WHAT TO DO:
For the entries that follow, say how many lines hold the string "users", with nothing else in the reply.

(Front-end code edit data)
□ □ □ □

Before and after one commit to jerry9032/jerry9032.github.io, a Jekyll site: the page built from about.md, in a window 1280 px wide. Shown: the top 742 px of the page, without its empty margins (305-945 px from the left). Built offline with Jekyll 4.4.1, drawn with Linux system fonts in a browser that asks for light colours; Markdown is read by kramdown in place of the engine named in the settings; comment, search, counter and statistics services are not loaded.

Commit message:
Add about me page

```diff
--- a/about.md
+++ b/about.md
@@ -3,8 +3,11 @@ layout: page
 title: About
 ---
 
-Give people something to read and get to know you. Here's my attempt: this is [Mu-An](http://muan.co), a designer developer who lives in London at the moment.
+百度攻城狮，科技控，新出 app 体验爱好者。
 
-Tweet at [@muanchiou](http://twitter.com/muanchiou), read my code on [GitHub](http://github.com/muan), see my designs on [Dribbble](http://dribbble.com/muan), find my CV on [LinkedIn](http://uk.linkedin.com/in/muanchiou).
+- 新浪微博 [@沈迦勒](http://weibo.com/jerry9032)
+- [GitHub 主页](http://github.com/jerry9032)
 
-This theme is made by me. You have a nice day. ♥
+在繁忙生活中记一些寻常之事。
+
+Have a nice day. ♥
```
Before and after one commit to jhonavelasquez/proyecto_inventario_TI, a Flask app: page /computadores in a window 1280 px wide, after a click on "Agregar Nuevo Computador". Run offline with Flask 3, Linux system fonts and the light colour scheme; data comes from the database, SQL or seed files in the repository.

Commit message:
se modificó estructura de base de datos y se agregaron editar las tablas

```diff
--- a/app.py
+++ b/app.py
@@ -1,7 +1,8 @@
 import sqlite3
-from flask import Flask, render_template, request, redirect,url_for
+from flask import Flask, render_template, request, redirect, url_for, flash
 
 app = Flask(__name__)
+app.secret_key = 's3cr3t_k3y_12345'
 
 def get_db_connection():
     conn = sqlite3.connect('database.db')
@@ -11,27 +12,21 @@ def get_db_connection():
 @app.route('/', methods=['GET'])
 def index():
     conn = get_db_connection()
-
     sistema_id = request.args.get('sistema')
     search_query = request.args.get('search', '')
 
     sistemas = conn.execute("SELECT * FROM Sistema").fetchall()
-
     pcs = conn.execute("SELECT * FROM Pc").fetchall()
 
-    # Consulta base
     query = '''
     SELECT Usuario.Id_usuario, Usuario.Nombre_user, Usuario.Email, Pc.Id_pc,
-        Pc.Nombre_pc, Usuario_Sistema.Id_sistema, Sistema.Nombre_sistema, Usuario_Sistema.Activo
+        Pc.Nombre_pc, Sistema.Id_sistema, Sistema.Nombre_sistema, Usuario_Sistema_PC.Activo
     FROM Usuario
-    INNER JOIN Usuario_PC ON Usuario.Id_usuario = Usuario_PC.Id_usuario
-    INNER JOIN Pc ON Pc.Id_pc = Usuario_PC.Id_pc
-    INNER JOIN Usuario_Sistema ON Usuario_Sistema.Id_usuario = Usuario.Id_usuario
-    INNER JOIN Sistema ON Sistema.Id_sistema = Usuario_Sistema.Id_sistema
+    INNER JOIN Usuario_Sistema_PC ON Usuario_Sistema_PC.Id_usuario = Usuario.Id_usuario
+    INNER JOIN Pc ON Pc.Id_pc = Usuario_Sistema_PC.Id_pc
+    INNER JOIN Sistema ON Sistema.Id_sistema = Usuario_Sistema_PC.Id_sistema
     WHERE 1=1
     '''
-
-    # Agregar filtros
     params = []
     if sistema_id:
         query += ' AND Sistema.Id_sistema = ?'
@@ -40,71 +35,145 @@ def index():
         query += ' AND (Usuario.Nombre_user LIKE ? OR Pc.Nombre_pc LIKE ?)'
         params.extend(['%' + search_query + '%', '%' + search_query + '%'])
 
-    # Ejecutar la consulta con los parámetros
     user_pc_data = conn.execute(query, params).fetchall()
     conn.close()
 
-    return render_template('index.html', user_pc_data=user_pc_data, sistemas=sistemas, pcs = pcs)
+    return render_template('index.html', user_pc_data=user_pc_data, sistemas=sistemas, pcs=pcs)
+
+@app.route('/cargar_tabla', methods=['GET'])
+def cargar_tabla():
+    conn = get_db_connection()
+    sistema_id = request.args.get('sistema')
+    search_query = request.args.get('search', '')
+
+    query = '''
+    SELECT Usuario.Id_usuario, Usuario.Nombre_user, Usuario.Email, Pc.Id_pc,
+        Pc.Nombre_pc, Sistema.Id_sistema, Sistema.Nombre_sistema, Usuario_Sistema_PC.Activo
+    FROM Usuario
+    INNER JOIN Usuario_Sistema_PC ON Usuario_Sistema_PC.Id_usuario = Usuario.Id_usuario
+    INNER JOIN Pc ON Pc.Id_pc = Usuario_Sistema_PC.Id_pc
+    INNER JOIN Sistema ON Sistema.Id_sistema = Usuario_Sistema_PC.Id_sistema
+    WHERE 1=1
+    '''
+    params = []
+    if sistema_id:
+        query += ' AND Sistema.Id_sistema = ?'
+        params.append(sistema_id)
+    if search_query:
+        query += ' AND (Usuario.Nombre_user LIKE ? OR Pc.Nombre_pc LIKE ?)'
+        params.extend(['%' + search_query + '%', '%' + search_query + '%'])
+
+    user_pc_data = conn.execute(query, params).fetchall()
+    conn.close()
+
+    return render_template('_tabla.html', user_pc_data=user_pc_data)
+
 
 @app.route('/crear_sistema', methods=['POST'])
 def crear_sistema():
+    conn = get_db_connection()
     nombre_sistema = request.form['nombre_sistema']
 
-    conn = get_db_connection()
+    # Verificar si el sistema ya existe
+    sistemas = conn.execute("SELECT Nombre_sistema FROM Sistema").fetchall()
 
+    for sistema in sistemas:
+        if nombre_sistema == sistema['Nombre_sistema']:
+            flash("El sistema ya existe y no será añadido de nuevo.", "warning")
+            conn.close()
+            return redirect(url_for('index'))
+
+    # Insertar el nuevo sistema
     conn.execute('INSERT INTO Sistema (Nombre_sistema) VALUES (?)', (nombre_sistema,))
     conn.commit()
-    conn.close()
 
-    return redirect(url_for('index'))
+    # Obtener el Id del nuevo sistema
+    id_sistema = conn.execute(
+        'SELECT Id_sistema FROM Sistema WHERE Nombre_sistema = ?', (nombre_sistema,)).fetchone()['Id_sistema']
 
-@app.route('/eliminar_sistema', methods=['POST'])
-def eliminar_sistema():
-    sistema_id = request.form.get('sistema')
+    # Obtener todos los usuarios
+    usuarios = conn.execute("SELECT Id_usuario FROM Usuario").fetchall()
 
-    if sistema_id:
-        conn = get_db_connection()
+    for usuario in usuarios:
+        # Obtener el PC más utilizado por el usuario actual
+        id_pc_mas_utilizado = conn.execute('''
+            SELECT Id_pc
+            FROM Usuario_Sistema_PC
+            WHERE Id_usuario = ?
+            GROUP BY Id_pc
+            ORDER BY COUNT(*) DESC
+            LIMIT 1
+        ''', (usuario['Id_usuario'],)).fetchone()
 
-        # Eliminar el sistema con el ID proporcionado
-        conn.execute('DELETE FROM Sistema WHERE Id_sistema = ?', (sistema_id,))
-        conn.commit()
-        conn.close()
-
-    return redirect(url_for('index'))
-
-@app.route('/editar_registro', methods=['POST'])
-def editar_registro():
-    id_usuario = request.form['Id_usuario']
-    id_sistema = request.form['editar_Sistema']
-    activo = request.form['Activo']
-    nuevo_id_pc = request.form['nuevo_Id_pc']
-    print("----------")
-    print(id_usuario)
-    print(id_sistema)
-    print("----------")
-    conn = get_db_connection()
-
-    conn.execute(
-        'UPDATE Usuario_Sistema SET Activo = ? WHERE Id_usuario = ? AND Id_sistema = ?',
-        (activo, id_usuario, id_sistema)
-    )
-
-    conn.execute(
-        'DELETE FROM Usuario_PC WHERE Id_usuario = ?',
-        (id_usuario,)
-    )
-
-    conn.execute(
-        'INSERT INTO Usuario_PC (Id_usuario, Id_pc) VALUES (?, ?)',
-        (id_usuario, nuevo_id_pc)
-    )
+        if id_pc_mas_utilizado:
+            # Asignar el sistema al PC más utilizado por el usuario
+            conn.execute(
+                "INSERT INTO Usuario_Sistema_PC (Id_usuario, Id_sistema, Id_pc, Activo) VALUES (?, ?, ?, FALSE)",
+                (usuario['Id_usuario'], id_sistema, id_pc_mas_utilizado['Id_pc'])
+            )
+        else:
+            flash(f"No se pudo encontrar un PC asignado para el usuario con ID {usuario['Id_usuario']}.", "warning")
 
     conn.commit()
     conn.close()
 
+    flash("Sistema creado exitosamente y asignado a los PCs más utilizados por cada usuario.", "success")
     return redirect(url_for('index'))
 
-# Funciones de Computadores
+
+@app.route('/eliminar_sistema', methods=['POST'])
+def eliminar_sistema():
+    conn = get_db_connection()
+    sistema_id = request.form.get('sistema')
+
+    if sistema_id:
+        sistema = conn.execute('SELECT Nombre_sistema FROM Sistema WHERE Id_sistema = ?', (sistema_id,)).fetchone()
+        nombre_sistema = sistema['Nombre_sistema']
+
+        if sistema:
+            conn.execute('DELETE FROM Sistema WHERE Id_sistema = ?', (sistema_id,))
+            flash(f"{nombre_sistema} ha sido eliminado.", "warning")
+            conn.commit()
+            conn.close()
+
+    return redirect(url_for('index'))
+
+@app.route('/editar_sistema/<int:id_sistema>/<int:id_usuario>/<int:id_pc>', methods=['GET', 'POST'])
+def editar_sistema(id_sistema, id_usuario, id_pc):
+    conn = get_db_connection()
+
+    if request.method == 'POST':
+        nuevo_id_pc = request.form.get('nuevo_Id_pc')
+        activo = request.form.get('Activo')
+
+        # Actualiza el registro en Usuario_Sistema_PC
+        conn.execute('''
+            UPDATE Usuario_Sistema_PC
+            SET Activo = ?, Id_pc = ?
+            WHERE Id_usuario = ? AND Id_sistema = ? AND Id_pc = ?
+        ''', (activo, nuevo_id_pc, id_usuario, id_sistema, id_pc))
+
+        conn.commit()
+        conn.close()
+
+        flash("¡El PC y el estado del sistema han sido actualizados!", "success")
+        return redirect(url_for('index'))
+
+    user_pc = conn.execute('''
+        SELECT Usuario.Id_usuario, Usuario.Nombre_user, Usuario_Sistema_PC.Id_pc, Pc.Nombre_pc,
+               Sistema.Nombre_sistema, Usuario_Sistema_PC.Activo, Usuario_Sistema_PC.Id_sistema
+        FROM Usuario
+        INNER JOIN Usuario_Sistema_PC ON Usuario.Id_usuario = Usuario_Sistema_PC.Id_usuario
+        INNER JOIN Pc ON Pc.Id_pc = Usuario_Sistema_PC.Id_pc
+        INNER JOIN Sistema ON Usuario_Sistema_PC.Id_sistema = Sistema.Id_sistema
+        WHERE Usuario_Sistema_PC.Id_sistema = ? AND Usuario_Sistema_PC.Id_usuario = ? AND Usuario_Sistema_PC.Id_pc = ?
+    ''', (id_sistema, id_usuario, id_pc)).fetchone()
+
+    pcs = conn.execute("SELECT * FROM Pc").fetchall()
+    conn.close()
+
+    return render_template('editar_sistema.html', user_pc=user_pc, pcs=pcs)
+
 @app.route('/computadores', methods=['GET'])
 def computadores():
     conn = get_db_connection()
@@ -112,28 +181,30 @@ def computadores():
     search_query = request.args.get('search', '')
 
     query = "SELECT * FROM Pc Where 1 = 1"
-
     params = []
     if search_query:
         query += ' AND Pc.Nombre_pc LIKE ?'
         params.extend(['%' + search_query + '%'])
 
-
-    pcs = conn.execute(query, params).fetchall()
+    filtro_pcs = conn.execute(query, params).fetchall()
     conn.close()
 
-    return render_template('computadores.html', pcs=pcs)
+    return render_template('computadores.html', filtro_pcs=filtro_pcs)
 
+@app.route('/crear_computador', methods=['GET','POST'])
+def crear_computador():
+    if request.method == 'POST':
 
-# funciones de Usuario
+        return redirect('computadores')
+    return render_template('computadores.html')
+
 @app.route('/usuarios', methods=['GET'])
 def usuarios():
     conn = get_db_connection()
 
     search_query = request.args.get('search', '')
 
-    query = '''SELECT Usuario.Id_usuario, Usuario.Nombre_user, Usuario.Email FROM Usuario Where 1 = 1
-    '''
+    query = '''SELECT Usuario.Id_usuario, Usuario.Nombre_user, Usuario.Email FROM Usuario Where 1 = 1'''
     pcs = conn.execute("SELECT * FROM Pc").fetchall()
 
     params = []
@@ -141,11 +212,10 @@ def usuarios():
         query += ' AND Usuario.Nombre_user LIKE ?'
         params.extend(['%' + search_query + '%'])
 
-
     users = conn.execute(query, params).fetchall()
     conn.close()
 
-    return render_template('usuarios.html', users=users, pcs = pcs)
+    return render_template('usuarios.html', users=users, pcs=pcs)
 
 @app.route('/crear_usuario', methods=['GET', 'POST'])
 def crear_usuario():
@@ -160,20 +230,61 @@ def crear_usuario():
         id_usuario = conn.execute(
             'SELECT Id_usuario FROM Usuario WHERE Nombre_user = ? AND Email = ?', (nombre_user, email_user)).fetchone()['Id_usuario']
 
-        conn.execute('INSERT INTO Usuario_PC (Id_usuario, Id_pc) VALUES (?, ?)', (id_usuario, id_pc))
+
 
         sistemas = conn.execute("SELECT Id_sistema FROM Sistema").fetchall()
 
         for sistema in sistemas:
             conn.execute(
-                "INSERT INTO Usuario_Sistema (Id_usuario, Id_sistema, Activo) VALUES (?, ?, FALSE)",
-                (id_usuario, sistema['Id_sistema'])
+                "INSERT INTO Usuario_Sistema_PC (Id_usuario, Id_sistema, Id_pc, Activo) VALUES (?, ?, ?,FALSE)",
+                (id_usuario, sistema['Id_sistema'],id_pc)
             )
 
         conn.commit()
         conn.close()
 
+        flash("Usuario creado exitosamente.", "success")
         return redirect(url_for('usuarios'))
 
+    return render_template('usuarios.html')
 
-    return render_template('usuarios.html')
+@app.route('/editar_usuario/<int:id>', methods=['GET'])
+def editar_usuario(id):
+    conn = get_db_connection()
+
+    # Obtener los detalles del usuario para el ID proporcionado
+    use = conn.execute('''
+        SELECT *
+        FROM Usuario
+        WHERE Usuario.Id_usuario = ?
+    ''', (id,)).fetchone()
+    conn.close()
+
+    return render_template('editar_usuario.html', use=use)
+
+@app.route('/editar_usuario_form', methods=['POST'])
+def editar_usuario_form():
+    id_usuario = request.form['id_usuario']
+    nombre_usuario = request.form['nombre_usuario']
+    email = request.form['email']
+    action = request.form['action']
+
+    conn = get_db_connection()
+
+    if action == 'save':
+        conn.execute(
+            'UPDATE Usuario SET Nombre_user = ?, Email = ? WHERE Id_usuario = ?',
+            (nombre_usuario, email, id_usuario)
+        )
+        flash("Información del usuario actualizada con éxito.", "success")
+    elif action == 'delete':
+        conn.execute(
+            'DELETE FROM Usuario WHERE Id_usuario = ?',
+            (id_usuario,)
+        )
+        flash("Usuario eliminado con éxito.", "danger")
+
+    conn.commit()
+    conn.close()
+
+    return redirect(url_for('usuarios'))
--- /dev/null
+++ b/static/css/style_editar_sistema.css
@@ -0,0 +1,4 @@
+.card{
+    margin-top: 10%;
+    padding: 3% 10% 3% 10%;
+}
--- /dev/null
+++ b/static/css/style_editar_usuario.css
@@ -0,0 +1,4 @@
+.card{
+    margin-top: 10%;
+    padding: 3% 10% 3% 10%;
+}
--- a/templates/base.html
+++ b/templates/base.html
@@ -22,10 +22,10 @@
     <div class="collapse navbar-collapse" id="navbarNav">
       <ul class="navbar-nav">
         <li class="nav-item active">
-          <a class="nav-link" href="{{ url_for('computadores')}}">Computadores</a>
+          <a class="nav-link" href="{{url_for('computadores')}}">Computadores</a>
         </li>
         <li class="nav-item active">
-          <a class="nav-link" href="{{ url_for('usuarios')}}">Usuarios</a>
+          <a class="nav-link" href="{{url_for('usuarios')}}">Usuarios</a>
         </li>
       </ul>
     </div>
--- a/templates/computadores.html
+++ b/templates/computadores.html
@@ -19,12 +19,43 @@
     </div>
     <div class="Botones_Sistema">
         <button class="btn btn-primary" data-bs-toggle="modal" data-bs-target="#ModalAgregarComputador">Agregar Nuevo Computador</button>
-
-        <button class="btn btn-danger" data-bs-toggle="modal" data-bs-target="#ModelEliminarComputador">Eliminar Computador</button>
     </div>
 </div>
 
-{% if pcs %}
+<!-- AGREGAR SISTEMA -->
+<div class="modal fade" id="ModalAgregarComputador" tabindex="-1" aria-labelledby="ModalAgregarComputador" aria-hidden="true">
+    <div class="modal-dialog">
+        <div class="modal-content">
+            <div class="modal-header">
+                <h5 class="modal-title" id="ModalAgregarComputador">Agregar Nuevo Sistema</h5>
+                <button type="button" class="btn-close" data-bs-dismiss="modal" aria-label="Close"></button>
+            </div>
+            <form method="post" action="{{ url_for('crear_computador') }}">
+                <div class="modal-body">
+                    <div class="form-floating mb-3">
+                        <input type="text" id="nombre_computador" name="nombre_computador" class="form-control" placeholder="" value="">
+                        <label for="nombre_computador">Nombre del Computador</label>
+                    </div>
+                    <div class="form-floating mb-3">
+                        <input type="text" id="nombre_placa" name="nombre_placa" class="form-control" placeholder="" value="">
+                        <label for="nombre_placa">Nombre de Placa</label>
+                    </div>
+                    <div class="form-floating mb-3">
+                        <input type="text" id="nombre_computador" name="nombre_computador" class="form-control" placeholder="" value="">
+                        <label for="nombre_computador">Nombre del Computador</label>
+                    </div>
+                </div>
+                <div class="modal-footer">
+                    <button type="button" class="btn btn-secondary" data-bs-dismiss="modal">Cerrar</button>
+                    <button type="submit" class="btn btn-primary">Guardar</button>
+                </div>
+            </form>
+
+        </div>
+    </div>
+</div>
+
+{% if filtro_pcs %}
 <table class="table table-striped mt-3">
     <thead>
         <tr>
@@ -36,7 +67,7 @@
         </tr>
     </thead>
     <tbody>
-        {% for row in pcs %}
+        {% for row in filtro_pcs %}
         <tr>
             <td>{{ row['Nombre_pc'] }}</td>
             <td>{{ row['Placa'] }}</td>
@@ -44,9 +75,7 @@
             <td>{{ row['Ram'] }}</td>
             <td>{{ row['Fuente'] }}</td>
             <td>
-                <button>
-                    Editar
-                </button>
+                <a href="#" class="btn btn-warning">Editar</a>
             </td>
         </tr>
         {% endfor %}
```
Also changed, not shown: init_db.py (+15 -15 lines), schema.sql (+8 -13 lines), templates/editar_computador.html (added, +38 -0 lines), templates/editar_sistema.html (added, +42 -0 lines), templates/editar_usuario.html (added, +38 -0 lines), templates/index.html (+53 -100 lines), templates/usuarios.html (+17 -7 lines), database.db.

□ □ □ □

THE COMPLETED TASK:
3